- [Work request]
Start to finish, write out the entries exactly, leaving the pictures aside.
*** Opening Given entries ***
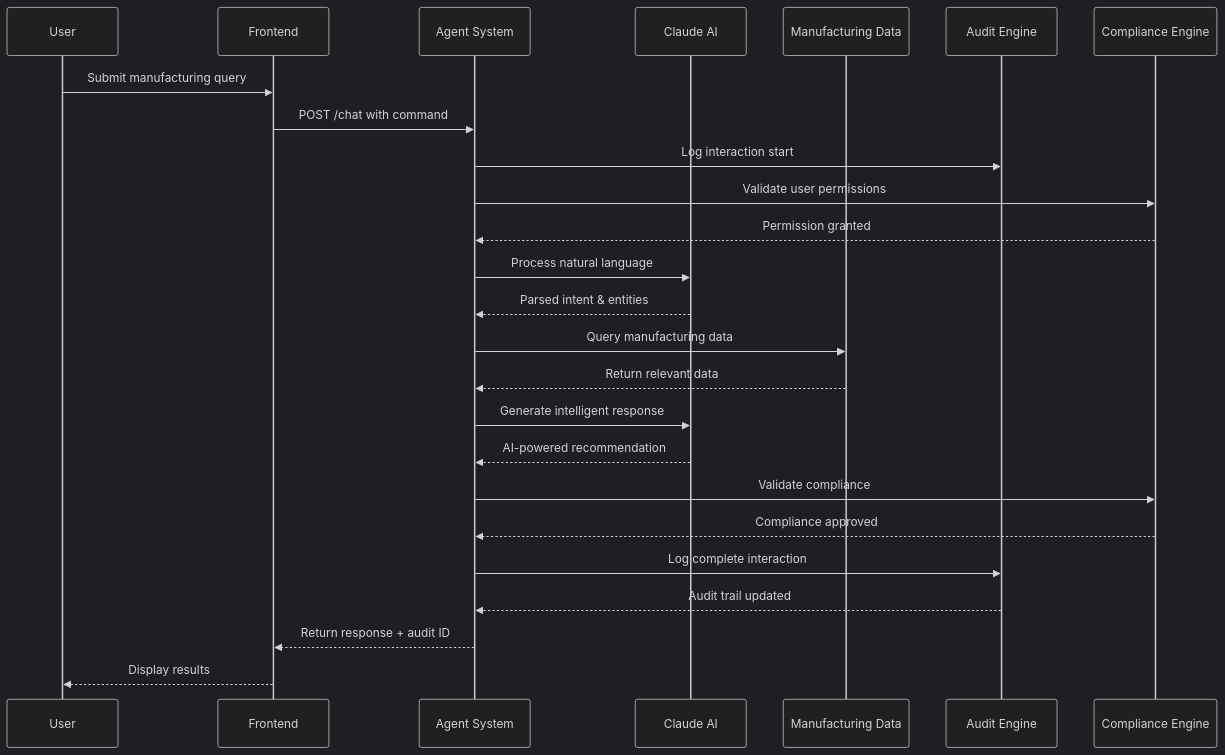
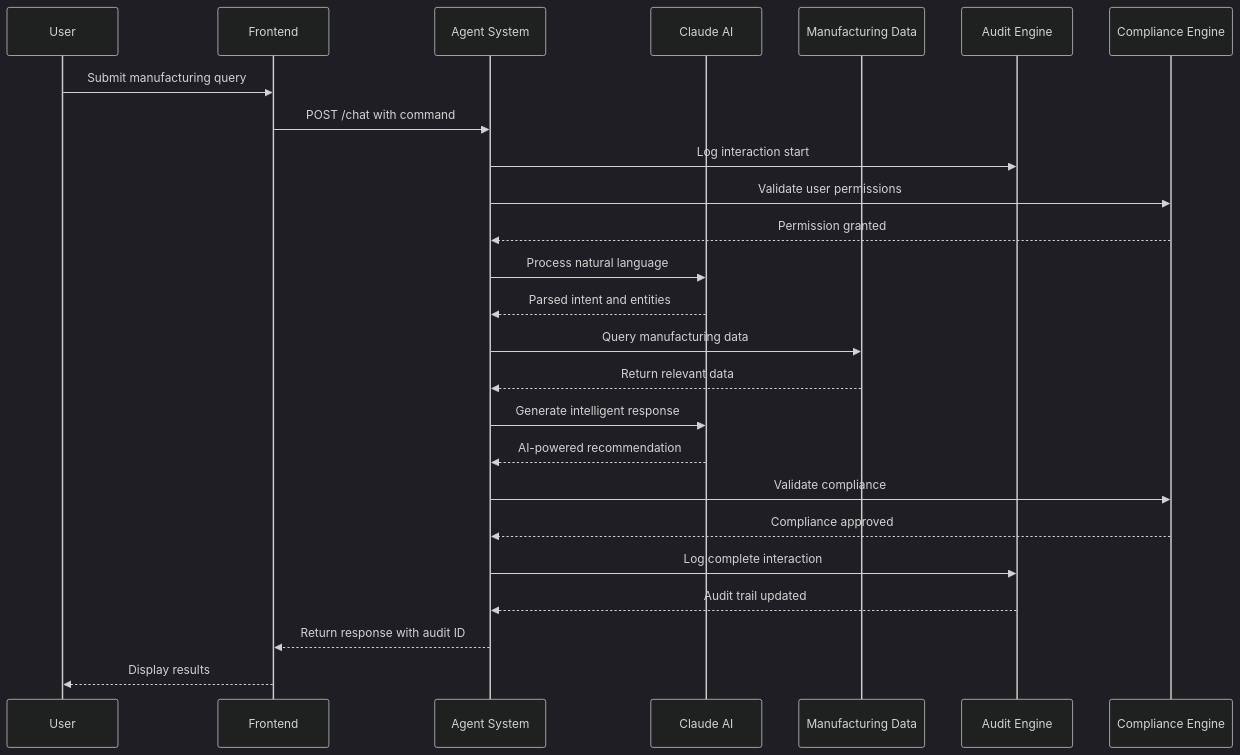
Before and after one commit to schmeckm/Business_aI_Agent_Pharma_MVP_1.0: the third of 5 diagrams in README.md, drawn with Mermaid (dark theme). The commit also changed other lines of this file, not shown here.

````diff
--- a/README.md
+++ b/README.md
@@ -225,28 +222,28 @@
 ```mermaid
 sequenceDiagram
     participant U as User
     participant UI as Frontend
     participant AS as Agent System
     participant CA as Claude AI
     participant MD as Manufacturing Data
     participant AE as Audit Engine
     participant CE as Compliance Engine
     
     U->>UI: Submit manufacturing query
     UI->>AS: POST /chat with command
     AS->>AE: Log interaction start
     AS->>CE: Validate user permissions
     CE-->>AS: Permission granted
     AS->>CA: Process natural language
-    CA-->>AS: Parsed intent & entities
+    CA-->>AS: Parsed intent and entities
     AS->>MD: Query manufacturing data
     MD-->>AS: Return relevant data
     AS->>CA: Generate intelligent response
     CA-->>AS: AI-powered recommendation
     AS->>CE: Validate compliance
     CE-->>AS: Compliance approved
     AS->>AE: Log complete interaction
     AE-->>AS: Audit trail updated
-    AS-->>UI: Return response + audit ID
+    AS-->>UI: Return response with audit ID
     UI-->>U: Display results
 ```
````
*** Closing Given entries ***
- [Solution below]
Before and after one commit to schmeckm/Business_aI_Agent_Pharma_MVP_1.0: the third of 5 diagrams in README.md, drawn with Mermaid (dark theme). The commit also changed other lines of this file, not shown here.

````diff
--- a/README.md
+++ b/README.md
@@ -225,28 +222,28 @@
 ```mermaid
 sequenceDiagram
     participant U as User
     participant UI as Frontend
     participant AS as Agent System
     participant CA as Claude AI
     participant MD as Manufacturing Data
     participant AE as Audit Engine
     participant CE as Compliance Engine
     
     U->>UI: Submit manufacturing query
     UI->>AS: POST /chat with command
     AS->>AE: Log interaction start
     AS->>CE: Validate user permissions
     CE-->>AS: Permission granted
     AS->>CA: Process natural language
-    CA-->>AS: Parsed intent & entities
+    CA-->>AS: Parsed intent and entities
     AS->>MD: Query manufacturing data
     MD-->>AS: Return relevant data
     AS->>CA: Generate intelligent response
     CA-->>AS: AI-powered recommendation
     AS->>CE: Validate compliance
     CE-->>AS: Compliance approved
     AS->>AE: Log complete interaction
     AE-->>AS: Audit trail updated
-    AS-->>UI: Return response + audit ID
+    AS-->>UI: Return response with audit ID
     UI-->>U: Display results
 ```
````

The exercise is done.